Not long ago my wife and I were riding in our car, and she was driving. She asked if I could get a pill bottle out of her purse, so I opened the bottle and poured some pills into my hand. Noting there were three different forms of pain relievers I asked if she preferred one over the other. Her reply, “Just give me two of the same kind.” Handing her the pills, I commented, “Sorry you have a headache. But thank goodness for all those people working at drug companies developing medicines to treat it with.” And then I began reflecting on how lucky we are, and how we as a society likely take for granted the many medications that improve our lives daily. With that in mind, let’s look a little deeper at the pills I ended up handing my spouse.
Ibuprofen is a discovery resulting from research begun in the 1950s to find a safer alternative to aspirin. We can thank British pharmacist Stewart Adams, Ph.D., for developing ibuprofen as the first nonsteroidal anti-inflammatory drug (NSAID), filing a patent for it in 1961. It became available (by prescription only) in 1969 and 1974 in the United Kingdom and the United States, respectively, and eventually gained over-the-counter status in the U.K. (1983) and the U.S. (1984). Today, it is listed on the WHO’s List of Essential Medicines and has a wholesale cost of about five cents per dose. Hundreds of millions of people have taken this analgesic, and I can’t help but wonder how many have ever reflected on its inventor, who passed away this past January at the age of 95. Adams spent his entire 54-year career at Boots, a 170-year-old health and beauty retailer and pharmacy chain with more than 2,400 stores. Not only did he never make a penny from what he developed, but he also used to joke that he actually lost money as his employer never reimbursed him the promised £1 patent filing fee! He was involved in 10 years of drug trials, and according to his employer, Adams and his small team tested 20,000 candidate compounds prior to launch. This means that he and his team essentially failed at ibuprofen some 19,999 times.

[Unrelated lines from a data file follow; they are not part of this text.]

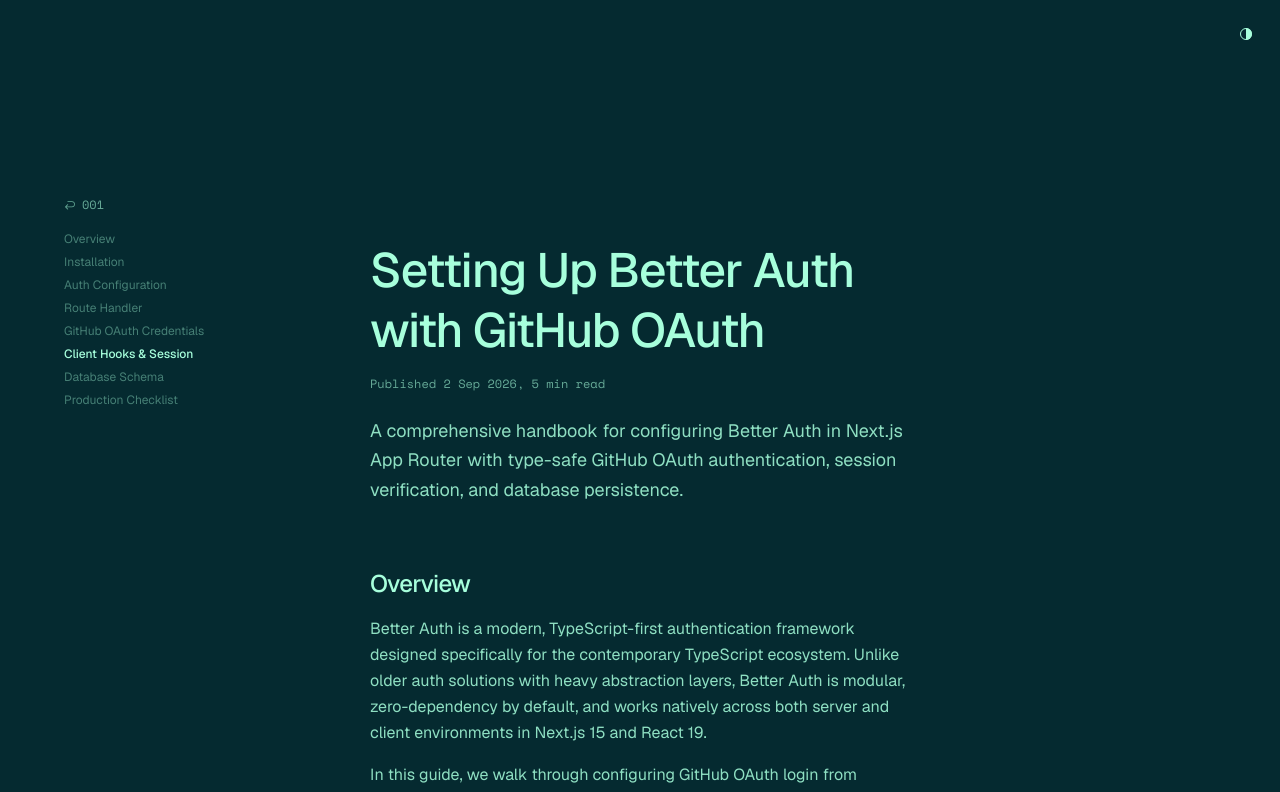
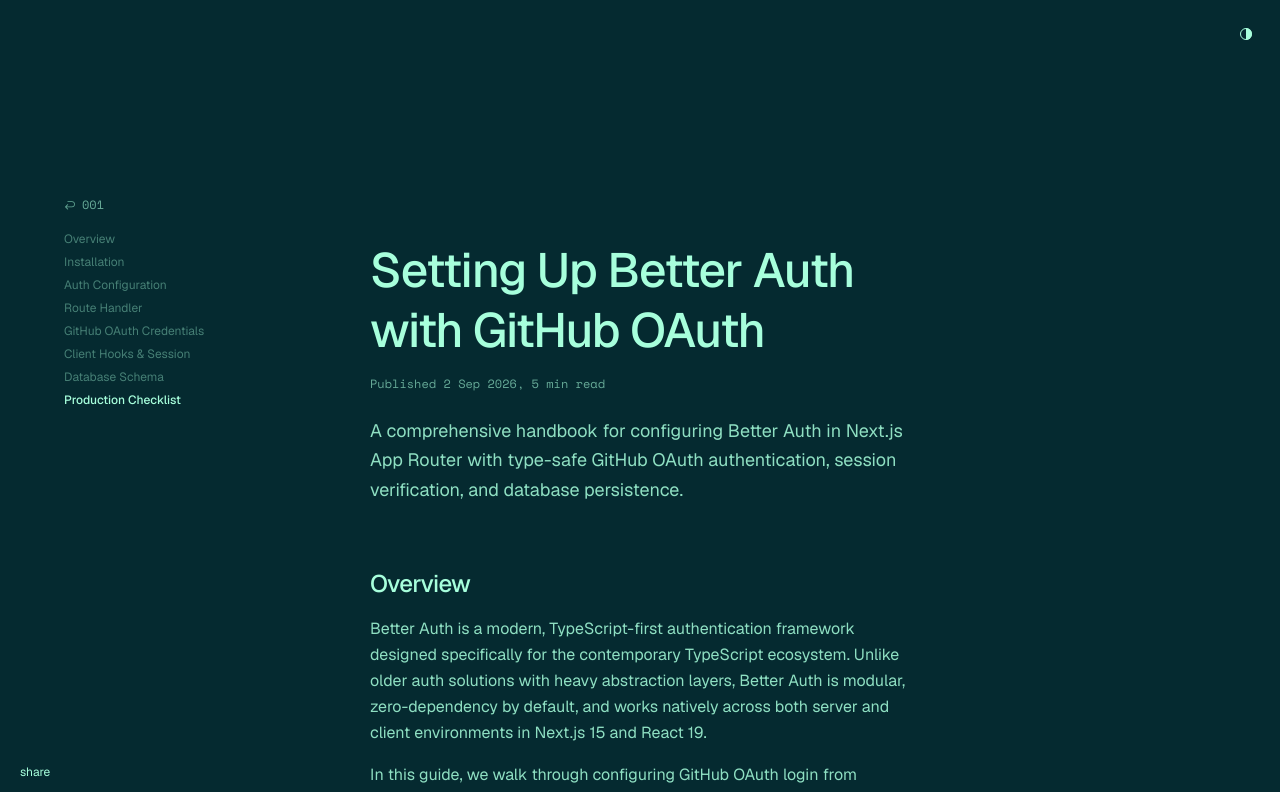
Before and after one commit to ThaminduDasanayake/portfolio, a Next.js app: page /posts/better-auth-github-setup in a window 1280 px wide. Shown: the top 792 px of the page. Built offline with nearby package versions, Linux system fonts and the light colour scheme.

Commit message:
feat: add scroll-to-top button, share functionality, and improved TOC active state tracking to article view

```diff
--- a/components/posts/articles/better-auth-guide.tsx
+++ b/components/posts/articles/better-auth-guide.tsx
@@ -1,12 +1,13 @@
 "use client";
 
-import React, { useState } from "react";
+import React, { useEffect, useState } from "react";
 import Link from "next/link";
 import { ArrowUDownLeftIcon } from "@phosphor-icons/react";
 import { motion } from "motion/react";
 import { TableOfContents, TocItem } from "@/components/table-of-contents";
 import { CodeBlock } from "@/components/code-block";
 import { ColorToggle } from "@/components/color-toggle";
+import { cn } from "@/lib/utils";
 
 const TOC_ITEMS: TocItem[] = [
   { id: "overview", title: "Overview" },
@@ -21,6 +22,33 @@
 
 export function BetterAuthGuideArticle() {
   const [isInverted, setIsInverted] = useState(false);
+  const [copiedLink, setCopiedLink] = useState(false);
+  const [showScrollTop, setShowScrollTop] = useState(false);
+
+  useEffect(() => {
+    const handleScroll = () => {
+      setShowScrollTop(window.scrollY > 280);
+    };
+    handleScroll();
+    window.addEventListener("scroll", handleScroll, { passive: true });
+    return () => window.removeEventListener("scroll", handleScroll);
+  }, []);
+
+  const scrollToTop = () => {
+    window.scrollTo({ top: 0, behavior: "smooth" });
+  };
+
+  const handleShare = async () => {
+    try {
+      if (typeof window !== "undefined") {
+        await navigator.clipboard.writeText(window.location.href);
+        setCopiedLink(true);
+        setTimeout(() => setCopiedLink(false), 2000);
+      }
+    } catch {
+      // Fallback
+    }
+  };
 
   return (
     <main
@@ -49,7 +77,21 @@
         </div>
       </header>
 
-      <section className="relative min-h-186 w-full pt-20 sm:pt-28 md:pt-36 lg:pt-49 pb-20 sm:pb-28">
+      <button
+        type="button"
+        onClick={scrollToTop}
+        aria-label="back to top"
+        className={cn(
+          "fixed right-5 bottom-5 z-2 cursor-pointer text-right text-xs transition-opacity duration-400",
+          showScrollTop
+            ? "pointer-events-auto opacity-100"
+            : "pointer-events-none opacity-0"
+        )}
+      >
+        <span className="relative inline-block text-inherit">to top</span>
+      </button>
+
+      <section className="relative min-h-186 w-full pt-20 sm:pt-28 md:pt-36 lg:pt-49 pb-10 sm:pb-16">
         <div className="relative mx-auto flex min-h-0 w-full max-w-xl px-5 sm:px-8 lg:w-135 lg:max-w-none lg:px-0 flex-col items-start gap-9">
           {/* Sticky Left TOC Sidebar */}
           <TableOfContents items={TOC_ITEMS} postIndex="001" />
@@ -350,7 +392,17 @@
           </article>
         </div>
       </section>
-      <footer></footer>
+      <footer className="relative mx-auto mt-20 lg:mt-25 mb-0 items-center justify-between pb-30">
+        <div className="fixed bottom-5 left-5 z-2 flex items-center gap-4">
+          <button
+            type="button"
+            onClick={handleShare}
+            className="cursor-pointer text-xs"
+          >
+            {copiedLink ? "link copied" : "share"}
+          </button>
+        </div>
+      </footer>
     </main>
   );
 }
--- a/components/table-of-contents.tsx
+++ b/components/table-of-contents.tsx
@@ -26,16 +26,51 @@
 
   useEffect(() => {
     const handleScroll = () => {
-      const current = items.findLast(
-        (item) =>
-          (document.getElementById(item.id)?.getBoundingClientRect().top ??
-            1) <= 160
-      );
-      if (current) setActiveId(current.id);
+      // 1. If at the bottom of the page, highlight the last section
+      const isAtBottom =
+        window.innerHeight + window.scrollY >=
+        document.documentElement.scrollHeight - 60;
+
+      if (isAtBottom) {
+        setActiveId(items[items.length - 1].id);
+        return;
+      }
+
+      // 2. Continuous 35% trigger point matching the Phosphor post standard
+      const sectionEls = items
+        .map((item) => document.getElementById(item.id))
+        .filter((el): el is HTMLElement => el !== null);
+
+      if (sectionEls.length === 0) return;
+
+      const triggerPoint = window.scrollY + window.innerHeight * 0.35;
+      const offsets = sectionEls.map((el) => {
+        const rect = el.getBoundingClientRect();
+        return window.scrollY + rect.top;
+      });
+
+      if (triggerPoint <= offsets[0]) {
+        setActiveId(items[0].id);
+      } else if (triggerPoint >= offsets[offsets.length - 1]) {
+        setActiveId(items[items.length - 1].id);
+      } else {
+        for (let i = 0; i < offsets.length - 1; i++) {
+          if (triggerPoint >= offsets[i] && triggerPoint < offsets[i + 1]) {
+            setActiveId(items[i].id);
+            break;
+          }
+        }
+      }
     };
+
+    handleScroll();
     window.addEventListener("scroll", handleScroll, { passive: true });
-    handleScroll();
-    return () => window.removeEventListener("scroll", handleScroll);
+    window.addEventListener("resize", handleScroll, { passive: true });
+
+    return () => {
+      window.removeEventListener("scroll", handleScroll);
+      window.removeEventListener("resize", handleScroll);
+    };
   }, [items]);
 
   return (
```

If you work in biopharma, then you know failure comes with the territory. Back in March we heard of yet another failure in Alzheimer’s disease drug development, as Biogen and Eisai announced the halting of two Phase 3 clinical trials of aducanumab. The decision was driven by a futility analysis that indicated the drug was not going to prove effective, and the choice not to proceed cost Biogen roughly $18 billion in lost market value. Yet less than one week later, Eisai and Biogen announced the initiation of a Phase 3 trial for the anti-amyloid beta protofibril antibody BAN2401 for use in patients with early Alzheimer’s disease. While some have abandoned Alzheimer’s research, Biogen and others thankfully persist.
For this month’s cover feature I interviewed Richard Pops, chairman and CEO of Alkermes. He, too, has experienced failure, and so I asked if he ever feared losing his job as a result. Pops replied that he prefers spending energy on what’s happening next rather than wallowing on failures of the past. Thank goodness for people like Adams and Pops and companies like Biogen and Eisai that don’t fear failure. Because treatments for Alzheimer’s, cancers, and even headaches don’t (and won’t) come about by wishing.